Give a bare count of the lines with "files" in the material below.

# # # # # # #

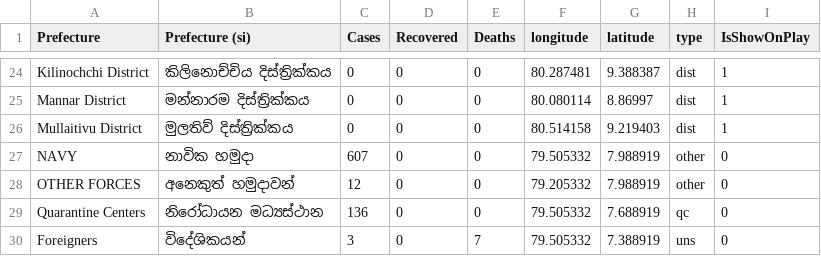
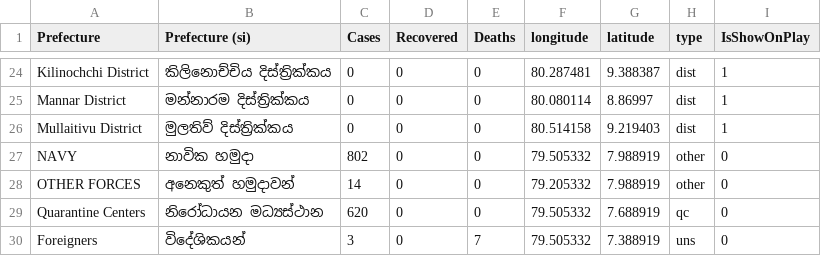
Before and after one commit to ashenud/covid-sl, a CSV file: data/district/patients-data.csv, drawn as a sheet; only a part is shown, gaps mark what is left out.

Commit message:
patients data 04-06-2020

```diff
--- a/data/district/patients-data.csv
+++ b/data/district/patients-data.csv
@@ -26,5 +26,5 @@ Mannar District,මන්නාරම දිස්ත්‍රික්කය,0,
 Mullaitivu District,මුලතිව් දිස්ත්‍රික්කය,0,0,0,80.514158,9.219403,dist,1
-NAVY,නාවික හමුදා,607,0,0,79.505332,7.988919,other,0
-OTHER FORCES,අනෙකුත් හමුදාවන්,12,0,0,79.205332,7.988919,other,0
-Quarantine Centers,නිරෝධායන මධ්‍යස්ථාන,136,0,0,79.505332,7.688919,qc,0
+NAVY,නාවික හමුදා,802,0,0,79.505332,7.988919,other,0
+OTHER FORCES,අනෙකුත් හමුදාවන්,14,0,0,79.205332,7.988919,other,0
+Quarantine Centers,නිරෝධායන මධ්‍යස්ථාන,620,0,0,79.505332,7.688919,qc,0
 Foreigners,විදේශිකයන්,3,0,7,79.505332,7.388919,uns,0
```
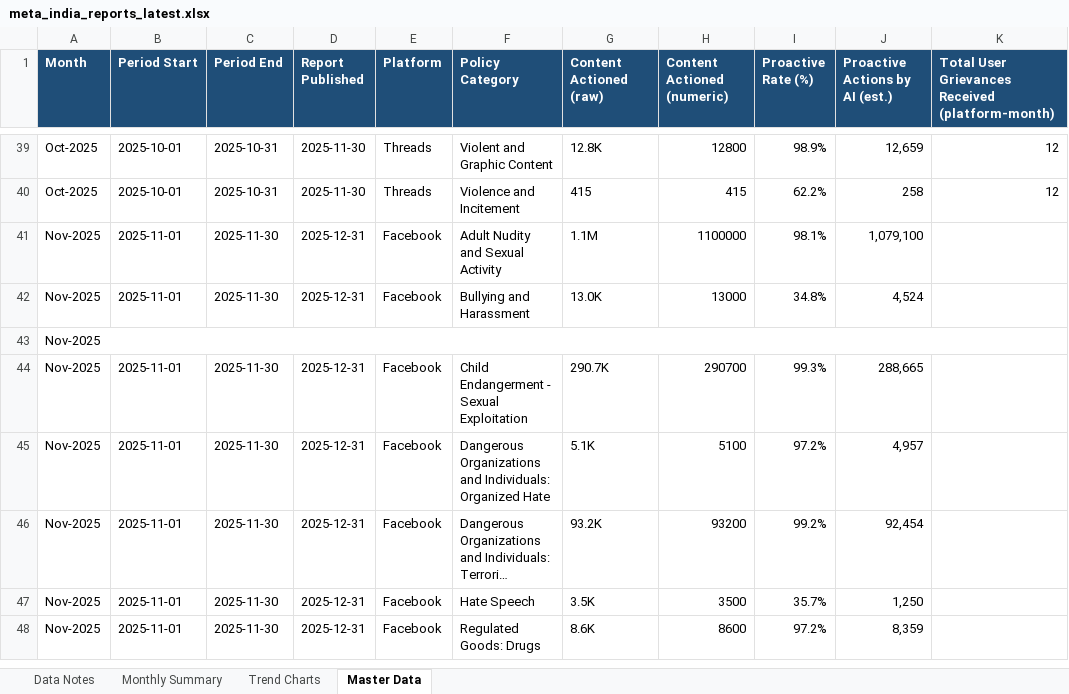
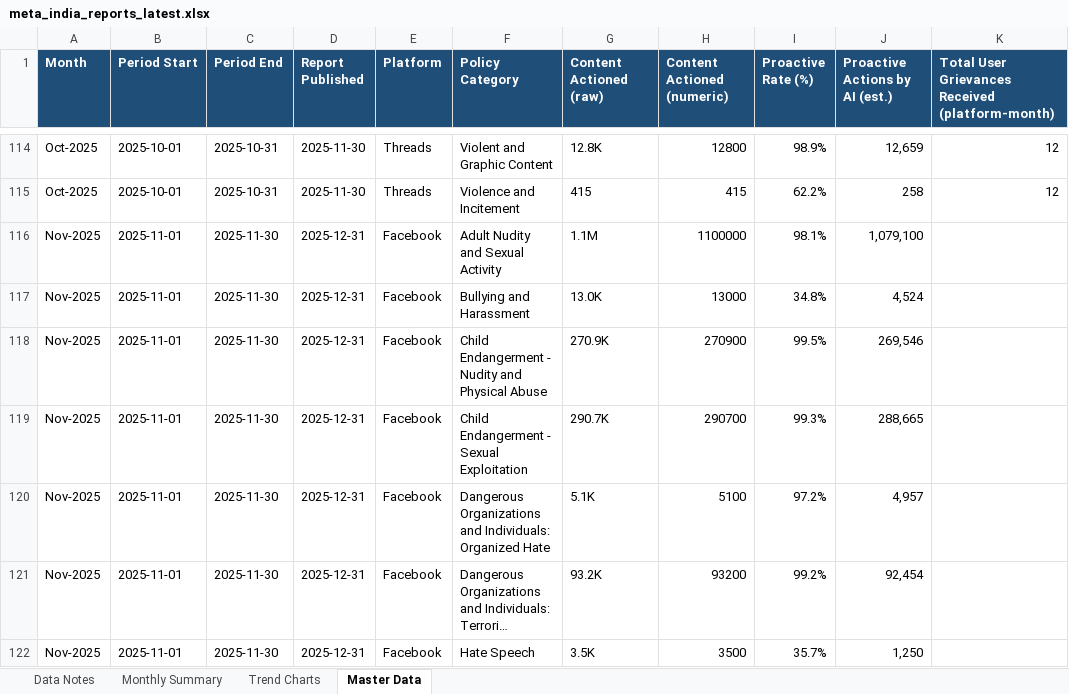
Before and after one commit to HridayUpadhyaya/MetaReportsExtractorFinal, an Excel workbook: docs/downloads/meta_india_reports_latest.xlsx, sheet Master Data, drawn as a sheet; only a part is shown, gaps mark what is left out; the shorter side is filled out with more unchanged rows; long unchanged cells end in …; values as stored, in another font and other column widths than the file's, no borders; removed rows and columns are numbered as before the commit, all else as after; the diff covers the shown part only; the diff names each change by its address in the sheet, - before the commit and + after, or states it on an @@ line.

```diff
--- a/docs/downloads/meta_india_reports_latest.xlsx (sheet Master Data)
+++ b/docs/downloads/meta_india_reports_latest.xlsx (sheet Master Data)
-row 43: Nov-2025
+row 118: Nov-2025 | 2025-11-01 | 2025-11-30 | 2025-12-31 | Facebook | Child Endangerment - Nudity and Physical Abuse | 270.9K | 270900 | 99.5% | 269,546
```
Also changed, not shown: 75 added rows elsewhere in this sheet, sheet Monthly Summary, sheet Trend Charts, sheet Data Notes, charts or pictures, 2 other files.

# # # # # # #

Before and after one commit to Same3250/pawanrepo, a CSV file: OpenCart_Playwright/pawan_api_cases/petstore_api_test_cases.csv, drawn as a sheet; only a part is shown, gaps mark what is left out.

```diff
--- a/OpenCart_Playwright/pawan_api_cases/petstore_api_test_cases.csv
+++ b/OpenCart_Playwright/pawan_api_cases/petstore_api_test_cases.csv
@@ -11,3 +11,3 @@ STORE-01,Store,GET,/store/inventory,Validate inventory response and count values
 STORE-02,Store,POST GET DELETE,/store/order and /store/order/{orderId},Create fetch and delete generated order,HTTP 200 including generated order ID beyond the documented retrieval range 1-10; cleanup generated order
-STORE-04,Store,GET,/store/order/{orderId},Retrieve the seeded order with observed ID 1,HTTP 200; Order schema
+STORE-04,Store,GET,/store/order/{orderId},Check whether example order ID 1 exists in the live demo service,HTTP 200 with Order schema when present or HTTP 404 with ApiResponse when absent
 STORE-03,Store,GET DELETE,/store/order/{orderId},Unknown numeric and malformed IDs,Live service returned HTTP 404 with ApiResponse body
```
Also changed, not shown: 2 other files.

# # # # # # #

Solved exercise: 2